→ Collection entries
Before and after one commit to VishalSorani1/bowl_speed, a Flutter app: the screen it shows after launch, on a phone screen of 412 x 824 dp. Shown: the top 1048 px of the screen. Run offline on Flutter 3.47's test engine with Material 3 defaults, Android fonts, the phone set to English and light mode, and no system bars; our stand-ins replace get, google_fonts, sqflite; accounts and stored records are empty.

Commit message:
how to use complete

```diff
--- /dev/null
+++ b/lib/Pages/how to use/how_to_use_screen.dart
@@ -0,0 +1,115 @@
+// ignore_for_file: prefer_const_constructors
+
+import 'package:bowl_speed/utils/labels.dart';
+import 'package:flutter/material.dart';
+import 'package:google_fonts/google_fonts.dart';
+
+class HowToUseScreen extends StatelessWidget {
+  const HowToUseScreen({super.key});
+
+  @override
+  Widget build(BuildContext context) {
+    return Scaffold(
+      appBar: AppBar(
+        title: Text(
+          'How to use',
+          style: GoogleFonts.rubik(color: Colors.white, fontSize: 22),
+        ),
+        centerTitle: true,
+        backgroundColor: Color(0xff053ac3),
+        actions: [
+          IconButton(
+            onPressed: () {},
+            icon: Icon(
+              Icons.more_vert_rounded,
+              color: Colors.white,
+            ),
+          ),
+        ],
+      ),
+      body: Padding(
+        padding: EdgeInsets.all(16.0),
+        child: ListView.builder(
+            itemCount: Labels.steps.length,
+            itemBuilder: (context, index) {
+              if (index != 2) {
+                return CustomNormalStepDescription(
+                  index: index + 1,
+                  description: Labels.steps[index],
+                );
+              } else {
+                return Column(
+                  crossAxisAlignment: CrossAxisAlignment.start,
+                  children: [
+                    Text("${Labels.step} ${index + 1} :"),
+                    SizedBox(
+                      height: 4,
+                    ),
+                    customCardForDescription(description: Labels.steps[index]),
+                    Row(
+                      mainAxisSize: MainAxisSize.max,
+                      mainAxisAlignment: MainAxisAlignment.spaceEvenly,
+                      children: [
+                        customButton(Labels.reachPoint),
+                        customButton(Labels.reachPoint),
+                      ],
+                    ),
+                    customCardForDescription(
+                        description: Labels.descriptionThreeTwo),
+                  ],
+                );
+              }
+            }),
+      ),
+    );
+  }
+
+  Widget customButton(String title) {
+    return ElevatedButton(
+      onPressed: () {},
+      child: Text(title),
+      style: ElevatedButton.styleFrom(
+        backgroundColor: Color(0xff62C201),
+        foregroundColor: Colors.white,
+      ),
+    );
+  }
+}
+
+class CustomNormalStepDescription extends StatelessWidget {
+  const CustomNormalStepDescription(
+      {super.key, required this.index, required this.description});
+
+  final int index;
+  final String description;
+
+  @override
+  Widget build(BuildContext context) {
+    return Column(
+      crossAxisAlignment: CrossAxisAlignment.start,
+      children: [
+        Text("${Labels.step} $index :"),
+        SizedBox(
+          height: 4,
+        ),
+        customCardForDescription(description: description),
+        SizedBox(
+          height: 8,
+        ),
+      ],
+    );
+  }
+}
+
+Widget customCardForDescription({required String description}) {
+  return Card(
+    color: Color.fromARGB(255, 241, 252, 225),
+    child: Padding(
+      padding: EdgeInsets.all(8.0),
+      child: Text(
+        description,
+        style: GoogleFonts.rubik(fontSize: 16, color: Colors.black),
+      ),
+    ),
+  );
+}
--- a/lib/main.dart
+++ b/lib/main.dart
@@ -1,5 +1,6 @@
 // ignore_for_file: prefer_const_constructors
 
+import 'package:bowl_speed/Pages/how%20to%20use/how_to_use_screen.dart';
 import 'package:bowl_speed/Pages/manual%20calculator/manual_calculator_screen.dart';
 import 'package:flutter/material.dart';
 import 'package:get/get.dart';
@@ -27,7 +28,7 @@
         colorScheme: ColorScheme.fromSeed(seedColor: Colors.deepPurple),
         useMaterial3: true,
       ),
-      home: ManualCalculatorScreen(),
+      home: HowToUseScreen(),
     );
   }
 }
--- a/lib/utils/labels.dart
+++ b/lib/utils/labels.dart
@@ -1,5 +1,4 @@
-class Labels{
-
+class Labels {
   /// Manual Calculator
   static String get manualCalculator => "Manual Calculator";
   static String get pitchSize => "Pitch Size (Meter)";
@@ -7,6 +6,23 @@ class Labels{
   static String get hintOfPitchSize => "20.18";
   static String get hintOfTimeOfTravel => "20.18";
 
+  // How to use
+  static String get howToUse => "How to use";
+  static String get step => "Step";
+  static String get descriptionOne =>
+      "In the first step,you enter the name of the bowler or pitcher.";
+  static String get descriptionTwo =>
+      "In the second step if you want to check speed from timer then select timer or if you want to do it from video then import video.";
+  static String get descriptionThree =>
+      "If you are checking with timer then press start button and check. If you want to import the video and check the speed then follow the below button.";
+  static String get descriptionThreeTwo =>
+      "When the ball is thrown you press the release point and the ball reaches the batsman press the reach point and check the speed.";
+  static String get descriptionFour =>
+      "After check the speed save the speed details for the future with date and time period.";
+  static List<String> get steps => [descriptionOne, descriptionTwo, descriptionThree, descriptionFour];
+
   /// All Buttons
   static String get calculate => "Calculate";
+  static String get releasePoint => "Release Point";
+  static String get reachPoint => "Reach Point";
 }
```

→ Task to complete
Write out each entry above exactly as it is written.

→ Answer space
Before and after one commit to VishalSorani1/bowl_speed, a Flutter app: the screen it shows after launch, on a phone screen of 412 x 824 dp. Shown: the top 1048 px of the screen. Run offline on Flutter 3.47's test engine with Material 3 defaults, Android fonts, the phone set to English and light mode, and no system bars; our stand-ins replace get, google_fonts, sqflite; accounts and stored records are empty.

Commit message:
how to use complete

```diff
--- /dev/null
+++ b/lib/Pages/how to use/how_to_use_screen.dart
@@ -0,0 +1,115 @@
+// ignore_for_file: prefer_const_constructors
+
+import 'package:bowl_speed/utils/labels.dart';
+import 'package:flutter/material.dart';
+import 'package:google_fonts/google_fonts.dart';
+
+class HowToUseScreen extends StatelessWidget {
+  const HowToUseScreen({super.key});
+
+  @override
+  Widget build(BuildContext context) {
+    return Scaffold(
+      appBar: AppBar(
+        title: Text(
+          'How to use',
+          style: GoogleFonts.rubik(color: Colors.white, fontSize: 22),
+        ),
+        centerTitle: true,
+        backgroundColor: Color(0xff053ac3),
+        actions: [
+          IconButton(
+            onPressed: () {},
+            icon: Icon(
+              Icons.more_vert_rounded,
+              color: Colors.white,
+            ),
+          ),
+        ],
+      ),
+      body: Padding(
+        padding: EdgeInsets.all(16.0),
+        child: ListView.builder(
+            itemCount: Labels.steps.length,
+            itemBuilder: (context, index) {
+              if (index != 2) {
+                return CustomNormalStepDescription(
+                  index: index + 1,
+                  description: Labels.steps[index],
+                );
+              } else {
+                return Column(
+                  crossAxisAlignment: CrossAxisAlignment.start,
+                  children: [
+                    Text("${Labels.step} ${index + 1} :"),
+                    SizedBox(
+                      height: 4,
+                    ),
+                    customCardForDescription(description: Labels.steps[index]),
+                    Row(
+                      mainAxisSize: MainAxisSize.max,
+                      mainAxisAlignment: MainAxisAlignment.spaceEvenly,
+                      children: [
+                        customButton(Labels.reachPoint),
+                        customButton(Labels.reachPoint),
+                      ],
+                    ),
+                    customCardForDescription(
+                        description: Labels.descriptionThreeTwo),
+                  ],
+                );
+              }
+            }),
+      ),
+    );
+  }
+
+  Widget customButton(String title) {
+    return ElevatedButton(
+      onPressed: () {},
+      child: Text(title),
+      style: ElevatedButton.styleFrom(
+        backgroundColor: Color(0xff62C201),
+        foregroundColor: Colors.white,
+      ),
+    );
+  }
+}
+
+class CustomNormalStepDescription extends StatelessWidget {
+  const CustomNormalStepDescription(
+      {super.key, required this.index, required this.description});
+
+  final int index;
+  final String description;
+
+  @override
+  Widget build(BuildContext context) {
+    return Column(
+      crossAxisAlignment: CrossAxisAlignment.start,
+      children: [
+        Text("${Labels.step} $index :"),
+        SizedBox(
+          height: 4,
+        ),
+        customCardForDescription(description: description),
+        SizedBox(
+          height: 8,
+        ),
+      ],
+    );
+  }
+}
+
+Widget customCardForDescription({required String description}) {
+  return Card(
+    color: Color.fromARGB(255, 241, 252, 225),
+    child: Padding(
+      padding: EdgeInsets.all(8.0),
+      child: Text(
+        description,
+        style: GoogleFonts.rubik(fontSize: 16, color: Colors.black),
+      ),
+    ),
+  );
+}
--- a/lib/main.dart
+++ b/lib/main.dart
@@ -1,5 +1,6 @@
 // ignore_for_file: prefer_const_constructors
 
+import 'package:bowl_speed/Pages/how%20to%20use/how_to_use_screen.dart';
 import 'package:bowl_speed/Pages/manual%20calculator/manual_calculator_screen.dart';
 import 'package:flutter/material.dart';
 import 'package:get/get.dart';
@@ -27,7 +28,7 @@
         colorScheme: ColorScheme.fromSeed(seedColor: Colors.deepPurple),
         useMaterial3: true,
       ),
-      home: ManualCalculatorScreen(),
+      home: HowToUseScreen(),
     );
   }
 }
--- a/lib/utils/labels.dart
+++ b/lib/utils/labels.dart
@@ -1,5 +1,4 @@
-class Labels{
-
+class Labels {
   /// Manual Calculator
   static String get manualCalculator => "Manual Calculator";
   static String get pitchSize => "Pitch Size (Meter)";
@@ -7,6 +6,23 @@ class Labels{
   static String get hintOfPitchSize => "20.18";
   static String get hintOfTimeOfTravel => "20.18";
 
+  // How to use
+  static String get howToUse => "How to use";
+  static String get step => "Step";
+  static String get descriptionOne =>
+      "In the first step,you enter the name of the bowler or pitcher.";
+  static String get descriptionTwo =>
+      "In the second step if you want to check speed from timer then select timer or if you want to do it from video then import video.";
+  static String get descriptionThree =>
+      "If you are checking with timer then press start button and check. If you want to import the video and check the speed then follow the below button.";
+  static String get descriptionThreeTwo =>
+      "When the ball is thrown you press the release point and the ball reaches the batsman press the reach point and check the speed.";
+  static String get descriptionFour =>
+      "After check the speed save the speed details for the future with date and time period.";
+  static List<String> get steps => [descriptionOne, descriptionTwo, descriptionThree, descriptionFour];
+
   /// All Buttons
   static String get calculate => "Calculate";
+  static String get releasePoint => "Release Point";
+  static String get reachPoint => "Reach Point";
 }
```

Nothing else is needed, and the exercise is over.